The prostate program sees about 1,500 new patients each year, providing a vast population for a variety of clinical trials.
Julio Garcia-Aguilar (Photo by Walter Urie)
Led by Julio Garcia-Aguilar, M.D., Ph.D., chair of the Department of Surgery, the gastrointestinal cancer program strives to improve patient survival and preserve quality of life in patients with these cancers by moving toward a customized treatment approach based on each patient’s cancer.
Researchers plan to study tumor tissue to identify biomarkers that could help predict patient response to therapy. These biomarkers could help physicians determine whether giving patients chemotherapy before surgery would improve their outcome. They also hope to use these biomarkers to develop better therapies.
In addition, researchers plan to work with imaging experts to create better techniques to monitor how well tumors are responding to chemotherapy before surgery. Ultimately, through clinical trials, they hope to answer key questions that will make treatments less invasive, more precise and more effective.

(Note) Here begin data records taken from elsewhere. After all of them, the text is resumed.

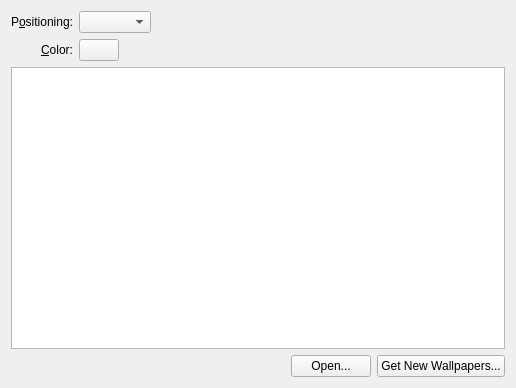
The window that plasma/generic/wallpapers/image/imageconfig.ui (mgottschlag/kwin-tiling) describes before a commit, drawn with Qt 5.
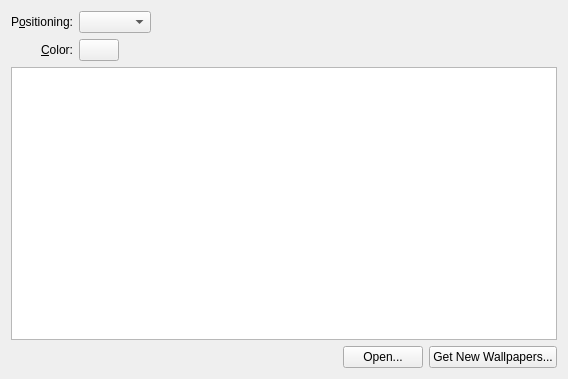
The same window after the commit. Custom widgets are drawn as their Qt base class.

Patch:
```diff
--- a/plasma/generic/wallpapers/image/imageconfig.ui
+++ b/plasma/generic/wallpapers/image/imageconfig.ui
@@ -6,8 +6,8 @@
    <rect>
     <x>0</x>
     <y>0</y>
-    <width>516</width>
-    <height>388</height>
+    <width>568</width>
+    <height>379</height>
    </rect>
   </property>
   <layout class="QGridLayout" name="gridLayout">
```
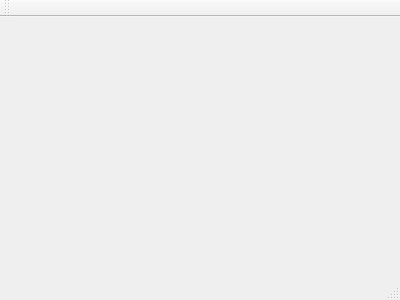
Qt form buffer.ui (alviur/Buffer) before a commit.
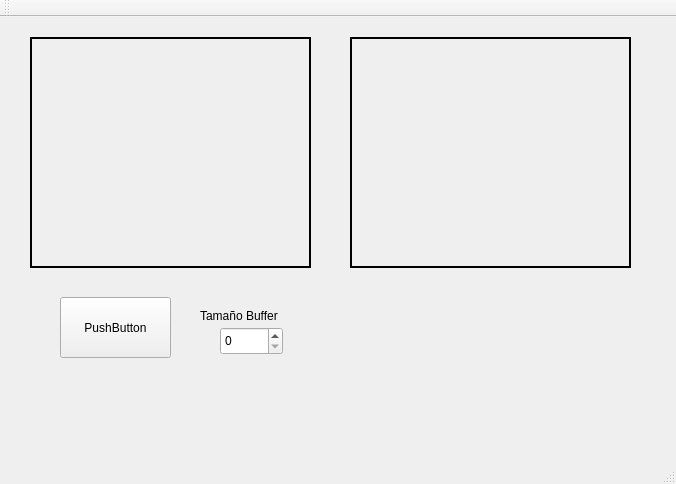
The same form after that commit.

Patch:
```diff
--- a/buffer.ui
+++ b/buffer.ui
@@ -1,24 +1,108 @@
 <ui version="4.0">
  <class>Buffer</class>
- <widget class="QMainWindow" name="Buffer" >
-  <property name="geometry" >
+ <widget class="QMainWindow" name="Buffer">
+  <property name="geometry">
    <rect>
     <x>0</x>
     <y>0</y>
-    <width>400</width>
-    <height>300</height>
+    <width>676</width>
+    <height>484</height>
    </rect>
   </property>
   <property name="windowTitle" >
    <string>Buffer</string>
   </property>
-  <widget class="QMenuBar" name="menuBar" />
-  <widget class="QToolBar" name="mainToolBar" />
-  <widget class="QWidget" name="centralWidget" />
-  <widget class="QStatusBar" name="statusBar" />
+  <widget class="QWidget" name="centralWidget">
+   <widget class="QLabel" name="label">
+    <property name="geometry">
+     <rect>
+      <x>30</x>
+      <y>20</y>
+      <width>281</width>
+      <height>231</height>
+     </rect>
+    </property>
+    <property name="frameShape">
+     <enum>QFrame::WinPanel</enum>
+    </property>
+    <property name="text">
+     <string/>
+    </property>
+   </widget>
+   <widget class="QPushButton" name="pushButton">
+    <property name="geometry">
+     <rect>
+      <x>60</x>
+      <y>280</y>
+      <width>111</width>
+      <height>61</height>
+     </rect>
+    </property>
+    <property name="text">
+     <string>PushButton</string>
+    </property>
+   </widget>
+   <widget class="QSpinBox" name="spinBox">
+    <property name="geometry">
+     <rect>
+      <x>220</x>
+      <y>310</y>
+      <width>63</width>
+      <height>28</height>
+     </rect>
+    </property>
+   </widget>
+   <widget class="QLabel" name="label_2">
+    <property name="geometry">
+     <rect>
+      <x>200</x>
+      <y>290</y>
+      <width>111</width>
+      <height>18</height>
+     </rect>
+    </property>
+    <property name="text">
+     <string>Tamaño Buffer</string>
+    </property>
+   </widget>
+   <widget class="QLabel" name="label_3">
+    <property name="geometry">
+     <rect>
+      <x>350</x>
+      <y>20</y>
+      <width>281</width>
+      <height>231</height>
+     </rect>
+    </property>
+    <property name="frameShape">
+     <enum>QFrame::WinPanel</enum>
+    </property>
+    <property name="text">
+     <string/>
+    </property>
+   </widget>
+  </widget>
+  <widget class="QMenuBar" name="menuBar">
+   <property name="geometry">
+    <rect>
+     <x>0</x>
+     <y>0</y>
+     <width>676</width>
+     <height>26</height>
+    </rect>
+   </property>
+  </widget>
+  <widget class="QToolBar" name="mainToolBar">
+   <attribute name="toolBarArea">
+    <enum>TopToolBarArea</enum>
+   </attribute>
+   <attribute name="toolBarBreak">
+    <bool>false</bool>
+   </attribute>
+  </widget>
+  <widget class="QStatusBar" name="statusBar"/>
  </widget>
- <layoutDefault spacing="6" margin="11" />
- <pixmapfunction></pixmapfunction>
+ <layoutdefault spacing="6" margin="11"/>
  <resources/>
  <connections/>
 </ui>
```
Left out of the diff: 3 changed lines with no effect on the pictures.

Examples of research projects already under way include a vaccine that targets p53, an antigen associated with tumors, and a compound that targets the nuclear receptor FXR, which already is being evaluated in a phase I clinical trial for patients with metastatic colorectal cancer.
Joanne Mortimer (Photo by Walter Urie)
The women’s cancer program, led by Joanne Mortimer, M.D., vice chair and professor in the Department of Medical Oncology & Therapeutics Research, aims to better understand and improve outcomes in breast cancer and gynecologic malignancies. Program research spans from epidemiology to survivorship.
Researchers in the Division of Cancer Etiology are studying risk factors for breast, ovarian and endometrial cancers, as well as predictors of mortality, through several population-based studies. In addition, researchers in the Division of Clinical Cancer Genetics investigate inherited cancer risk and interventions that may reduce that risk.
At the same time, scientists in the Developmental Cancer Therapeutics Program are identifying new possible therapies for women’s cancers. Researchers are exploring the potential of agents that target STAT3 and combinations of such agents with Herceptin, a drug that targets human epidermal growth factor receptor 2.
Researchers also aim to understand the challenges experienced by women undergoing treatment for breast and gynecologic cancers, and use their findings to ease treatment-related complications in survivors.
Richard Jove, Ph.D., director of Beckman Research Institute, sees the strategic integrated programs as a way to enhance scientific innovation and collaboration among clinical and laboratory researchers on campus.
Said Jove: “I’m looking forward to seeing more collaborative research efforts that translate our scientific laboratory discoveries more quickly in to the clinic for the benefit of cancer patients.”